Exercise data:
________________________

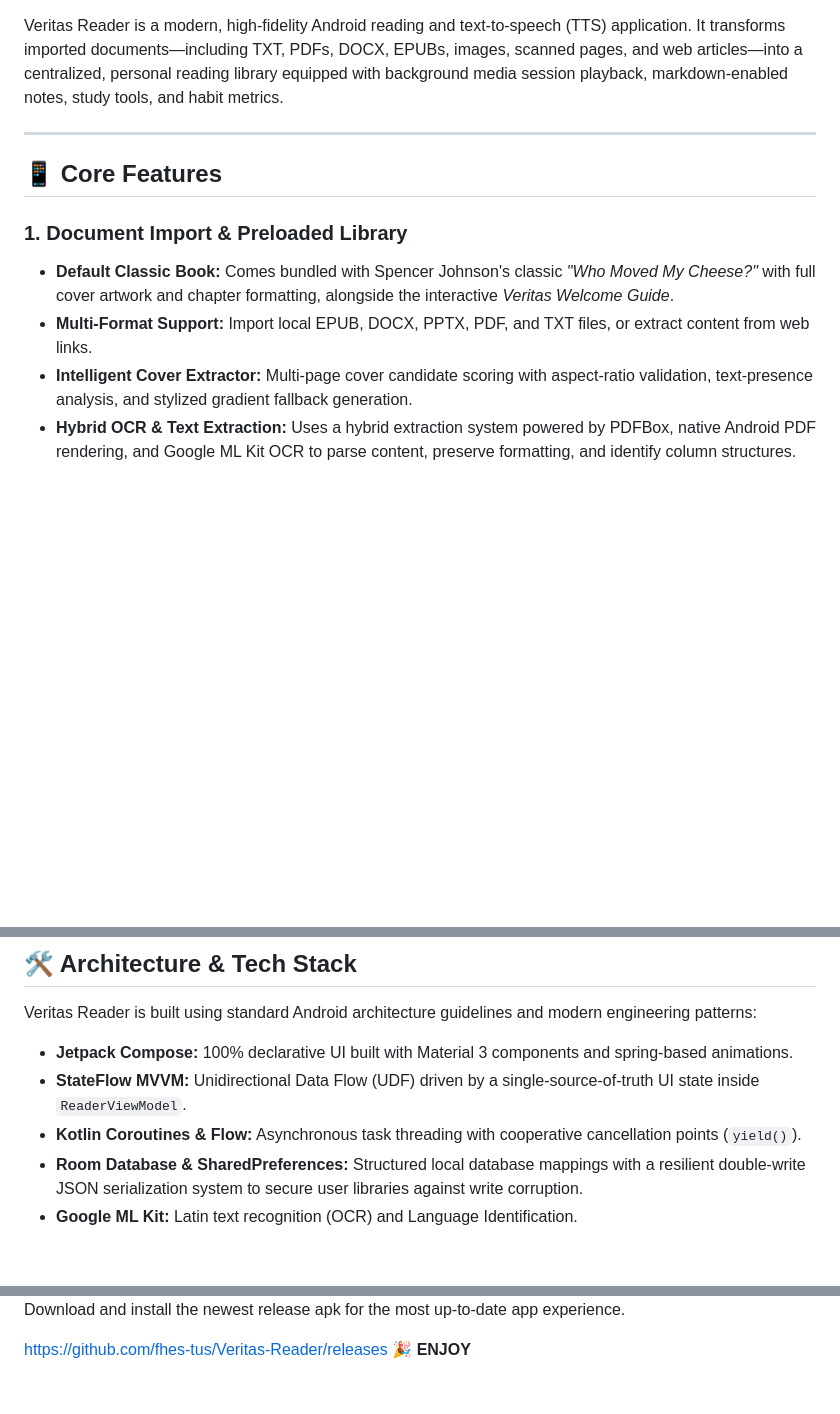
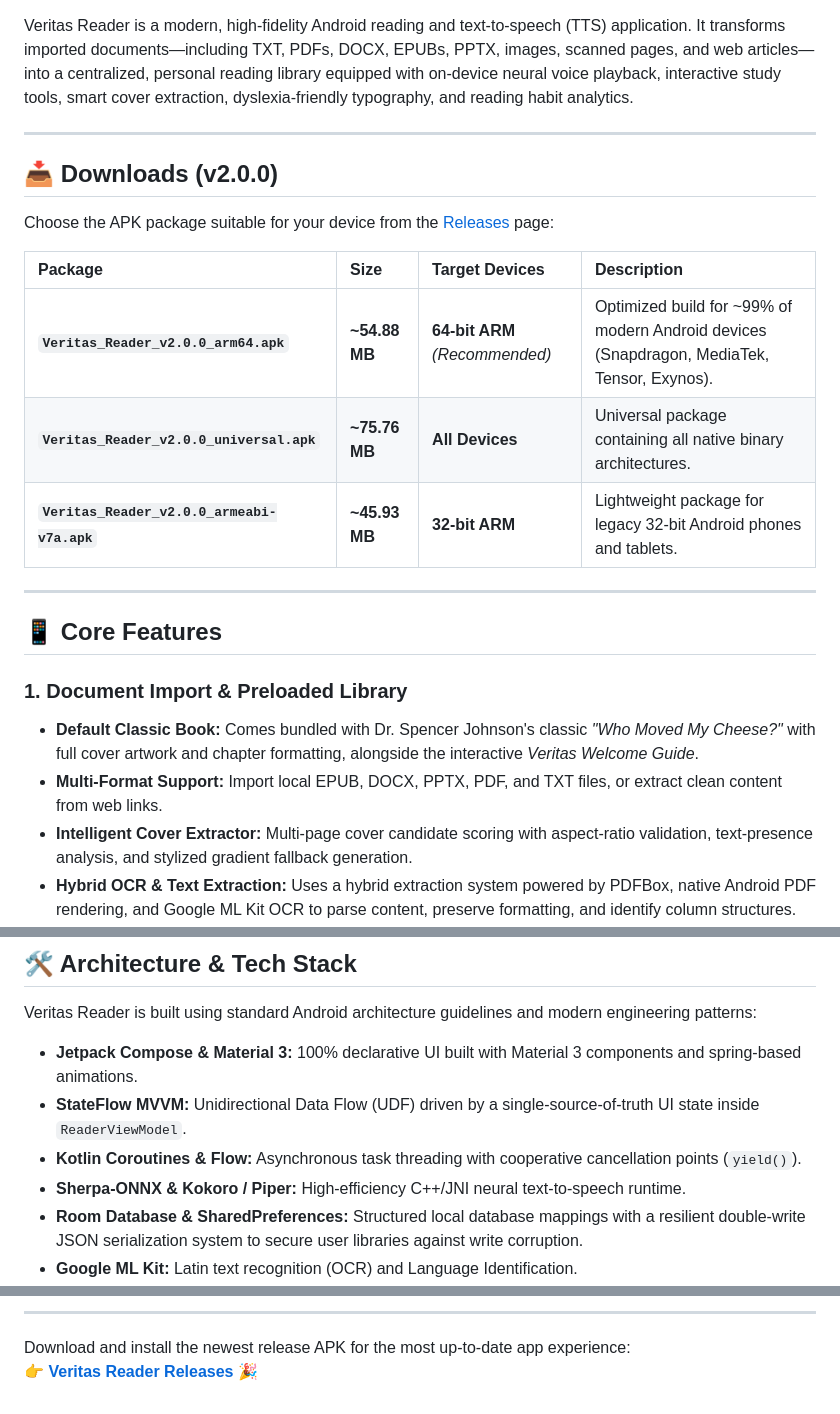
Before and after one commit to fhes-tus/Veritas-Reader, a Markdown page: README.md, 3 parts joined by grey strips. Rendered like a GitHub page; blank space fills up the shorter version.

Commit message:
docs: polish README.md with v2.0.0 release badge, download matrix, and structured screenshot gallery

```diff
--- a/README.md
+++ b/README.md
@@ -5,15 +6,27 @@
 [![Kotlin Version](https://img.shields.io/badge/Kotlin-2.4.0-purple.svg)](https://kotlinlang.org/)
 [![License](https://img.shields.io/badge/License-Proprietary-red.svg)](#)
 
-Veritas Reader is a modern, high-fidelity Android reading and text-to-speech (TTS) application. It transforms imported documents—including TXT, PDFs, DOCX, EPUBs, images, scanned pages, and web articles—into a centralized, personal reading library equipped with background media session playback, markdown-enabled notes, study tools, and habit metrics.
+Veritas Reader is a modern, high-fidelity Android reading and text-to-speech (TTS) application. It transforms imported documents—including TXT, PDFs, DOCX, EPUBs, PPTX, images, scanned pages, and web articles—into a centralized, personal reading library equipped with on-device neural voice playback, interactive study tools, smart cover extraction, dyslexia-friendly typography, and reading habit analytics.
+
+---
+
+## 📥 Downloads (v2.0.0)
+
+Choose the APK package suitable for your device from the [Releases](https://github.com/fhes-tus/Veritas-Reader/releases) page:
+
+| Package | Size | Target Devices | Description |
+| :--- | :--- | :--- | :--- |
+| **`Veritas_Reader_v2.0.0_arm64.apk`** | **~54.88 MB** | **64-bit ARM** *(Recommended)* | Optimized build for ~99% of modern Android devices (Snapdragon, MediaTek, Tensor, Exynos). |
+| **`Veritas_Reader_v2.0.0_universal.apk`** | **~75.76 MB** | **All Devices** | Universal package containing all native binary architectures. |
+| **`Veritas_Reader_v2.0.0_armeabi-v7a.apk`** | **~45.93 MB** | **32-bit ARM** | Lightweight package for legacy 32-bit Android phones and tablets. |
 
 ---
 
 ## 📱 Core Features
 
 ### 1. Document Import & Preloaded Library
-*   **Default Classic Book:** Comes bundled with Spencer Johnson's classic *"Who Moved My Cheese?"* with full cover artwork and chapter formatting, alongside the interactive *Veritas Welcome Guide*.
-*   **Multi-Format Support:** Import local EPUB, DOCX, PPTX, PDF, and TXT files, or extract content from web links.
+*   **Default Classic Book:** Comes bundled with Dr. Spencer Johnson's classic *"Who Moved My Cheese?"* with full cover artwork and chapter formatting, alongside the interactive *Veritas Welcome Guide*.
+*   **Multi-Format Support:** Import local EPUB, DOCX, PPTX, PDF, and TXT files, or extract clean content from web links.
 *   **Intelligent Cover Extractor:** Multi-page cover candidate scoring with aspect-ratio validation, text-presence analysis, and stylized gradient fallback generation.
 *   **Hybrid OCR & Text Extraction:** Uses a hybrid extraction system powered by PDFBox, native Android PDF rendering, and Google ML Kit OCR to parse content, preserve formatting, and identify column structures.
 
@@ -60,9 +73,10 @@ Veritas Reader is a modern, high-fidelity Android reading and text-to-speech (TT
 
 Veritas Reader is built using standard Android architecture guidelines and modern engineering patterns:
 
-*   **Jetpack Compose:** 100% declarative UI built with Material 3 components and spring-based animations.
+*   **Jetpack Compose & Material 3:** 100% declarative UI built with Material 3 components and spring-based animations.
 *   **StateFlow MVVM:** Unidirectional Data Flow (UDF) driven by a single-source-of-truth UI state inside `ReaderViewModel`.
 *   **Kotlin Coroutines & Flow:** Asynchronous task threading with cooperative cancellation points (`yield()`).
+*   **Sherpa-ONNX & Kokoro / Piper:** High-efficiency C++/JNI neural text-to-speech runtime.
 *   **Room Database & SharedPreferences:** Structured local database mappings with a resilient double-write JSON serialization system to secure user libraries against write corruption.
 *   **Google ML Kit:** Latin text recognition (OCR) and Language Identification.
 *   **AndroidX Media3:** Background media session integration and TTS configurations.
@@ -79,4 +100,5 @@ Veritas Reader is built using standard Android architecture guidelines and moder
 
-Download and install the newest release apk for the most up-to-date app experience.
+---
 
- https://github.com/fhes-tus/Veritas-Reader/releases  **🎉**                                                               **ENJOY**
+Download and install the newest release APK for the most up-to-date app experience:
+👉 **[Veritas Reader Releases](https://github.com/fhes-tus/Veritas-Reader/releases)** 🎉
```
Also changed, not shown: other parts of README.md (+15 -7 lines).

________________________

Would you reproduce the listing above in full and exactly, without its pictures?

Before and after one commit to fhes-tus/Veritas-Reader, a Markdown page: README.md, 3 parts joined by grey strips. Rendered like a GitHub page; blank space fills up the shorter version.

Commit message:
docs: polish README.md with v2.0.0 release badge, download matrix, and structured screenshot gallery

```diff
--- a/README.md
+++ b/README.md
@@ -5,15 +6,27 @@
 [![Kotlin Version](https://img.shields.io/badge/Kotlin-2.4.0-purple.svg)](https://kotlinlang.org/)
 [![License](https://img.shields.io/badge/License-Proprietary-red.svg)](#)
 
-Veritas Reader is a modern, high-fidelity Android reading and text-to-speech (TTS) application. It transforms imported documents—including TXT, PDFs, DOCX, EPUBs, images, scanned pages, and web articles—into a centralized, personal reading library equipped with background media session playback, markdown-enabled notes, study tools, and habit metrics.
+Veritas Reader is a modern, high-fidelity Android reading and text-to-speech (TTS) application. It transforms imported documents—including TXT, PDFs, DOCX, EPUBs, PPTX, images, scanned pages, and web articles—into a centralized, personal reading library equipped with on-device neural voice playback, interactive study tools, smart cover extraction, dyslexia-friendly typography, and reading habit analytics.
+
+---
+
+## 📥 Downloads (v2.0.0)
+
+Choose the APK package suitable for your device from the [Releases](https://github.com/fhes-tus/Veritas-Reader/releases) page:
+
+| Package | Size | Target Devices | Description |
+| :--- | :--- | :--- | :--- |
+| **`Veritas_Reader_v2.0.0_arm64.apk`** | **~54.88 MB** | **64-bit ARM** *(Recommended)* | Optimized build for ~99% of modern Android devices (Snapdragon, MediaTek, Tensor, Exynos). |
+| **`Veritas_Reader_v2.0.0_universal.apk`** | **~75.76 MB** | **All Devices** | Universal package containing all native binary architectures. |
+| **`Veritas_Reader_v2.0.0_armeabi-v7a.apk`** | **~45.93 MB** | **32-bit ARM** | Lightweight package for legacy 32-bit Android phones and tablets. |
 
 ---
 
 ## 📱 Core Features
 
 ### 1. Document Import & Preloaded Library
-*   **Default Classic Book:** Comes bundled with Spencer Johnson's classic *"Who Moved My Cheese?"* with full cover artwork and chapter formatting, alongside the interactive *Veritas Welcome Guide*.
-*   **Multi-Format Support:** Import local EPUB, DOCX, PPTX, PDF, and TXT files, or extract content from web links.
+*   **Default Classic Book:** Comes bundled with Dr. Spencer Johnson's classic *"Who Moved My Cheese?"* with full cover artwork and chapter formatting, alongside the interactive *Veritas Welcome Guide*.
+*   **Multi-Format Support:** Import local EPUB, DOCX, PPTX, PDF, and TXT files, or extract clean content from web links.
 *   **Intelligent Cover Extractor:** Multi-page cover candidate scoring with aspect-ratio validation, text-presence analysis, and stylized gradient fallback generation.
 *   **Hybrid OCR & Text Extraction:** Uses a hybrid extraction system powered by PDFBox, native Android PDF rendering, and Google ML Kit OCR to parse content, preserve formatting, and identify column structures.
 
@@ -60,9 +73,10 @@ Veritas Reader is a modern, high-fidelity Android reading and text-to-speech (TT
 
 Veritas Reader is built using standard Android architecture guidelines and modern engineering patterns:
 
-*   **Jetpack Compose:** 100% declarative UI built with Material 3 components and spring-based animations.
+*   **Jetpack Compose & Material 3:** 100% declarative UI built with Material 3 components and spring-based animations.
 *   **StateFlow MVVM:** Unidirectional Data Flow (UDF) driven by a single-source-of-truth UI state inside `ReaderViewModel`.
 *   **Kotlin Coroutines & Flow:** Asynchronous task threading with cooperative cancellation points (`yield()`).
+*   **Sherpa-ONNX & Kokoro / Piper:** High-efficiency C++/JNI neural text-to-speech runtime.
 *   **Room Database & SharedPreferences:** Structured local database mappings with a resilient double-write JSON serialization system to secure user libraries against write corruption.
 *   **Google ML Kit:** Latin text recognition (OCR) and Language Identification.
 *   **AndroidX Media3:** Background media session integration and TTS configurations.
@@ -79,4 +100,5 @@ Veritas Reader is built using standard Android architecture guidelines and moder
 
-Download and install the newest release apk for the most up-to-date app experience.
+---
 
- https://github.com/fhes-tus/Veritas-Reader/releases  **🎉**                                                               **ENJOY**
+Download and install the newest release APK for the most up-to-date app experience:
+👉 **[Veritas Reader Releases](https://github.com/fhes-tus/Veritas-Reader/releases)** 🎉
```
Also changed, not shown: other parts of README.md (+15 -7 lines).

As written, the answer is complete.